Granted, it should not be necessary to point out that one must take into account all aspects of one’s image-making, and if this were the only flaw in the exhibit, I might well be accused of nit-picking. However, there were other troubling aspects. Miller must take care that the stylization within her images does not border on the perfunctory, and by this I mean that the photographed objects must not be seen as arbitrary—as opposed to ambiguous—or presented merely for shock value. This has the effect of creating an uneven narrative, with less of an metaphoric arch.
Additionally, five of the pieces in the main gallery are exhibited in what appear to be thrift store frames (only one is matted). One other framed piece in the front window is bordered/matted with grocery ads, The remaining seven prints are held to the wall with magnets. While the matting adds a level of meaning to the piece in the front window (the image is a loaf of bread covered in blue mold), the other framed pieces leave one wondering if this project was not quite ready for gallery presentation (and it also makes me think that the folks at Blue Sky were rather hands-off in helping the artist with decisions about presentation).

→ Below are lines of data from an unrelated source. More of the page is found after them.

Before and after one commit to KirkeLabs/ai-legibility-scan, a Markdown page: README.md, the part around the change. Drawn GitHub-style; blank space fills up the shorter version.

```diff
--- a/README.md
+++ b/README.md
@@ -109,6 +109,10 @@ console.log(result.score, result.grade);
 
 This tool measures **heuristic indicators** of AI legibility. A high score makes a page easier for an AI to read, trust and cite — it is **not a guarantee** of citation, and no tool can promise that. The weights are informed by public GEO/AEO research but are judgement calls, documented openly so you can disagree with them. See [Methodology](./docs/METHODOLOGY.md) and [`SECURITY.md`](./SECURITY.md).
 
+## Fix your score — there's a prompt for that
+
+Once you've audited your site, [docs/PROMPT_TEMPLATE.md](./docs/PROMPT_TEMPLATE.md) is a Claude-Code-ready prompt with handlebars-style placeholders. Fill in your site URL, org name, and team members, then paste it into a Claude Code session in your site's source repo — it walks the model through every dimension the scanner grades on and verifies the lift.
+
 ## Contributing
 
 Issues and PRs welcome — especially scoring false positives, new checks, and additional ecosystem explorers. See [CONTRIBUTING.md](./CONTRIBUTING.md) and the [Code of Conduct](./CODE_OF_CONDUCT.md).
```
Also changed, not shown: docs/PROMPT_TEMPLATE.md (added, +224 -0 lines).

We must acknowledge that we have a complex relationship with the issues addressed in this work, which means that spectacle for its own sake or inconsistency in presentation (not always a bad thing) tend to neutralize criticality. Nevertheless, Miller’s thesis remains fairly intact, and despite my negative remarks, I do think this work has merit. And while it may take a particular viewer with a proclivity for the untoward to appreciate her darker sensibility, Miller’s approach is wholly appropriate for addressing the culturally reinforced anxieties with which we are inundated.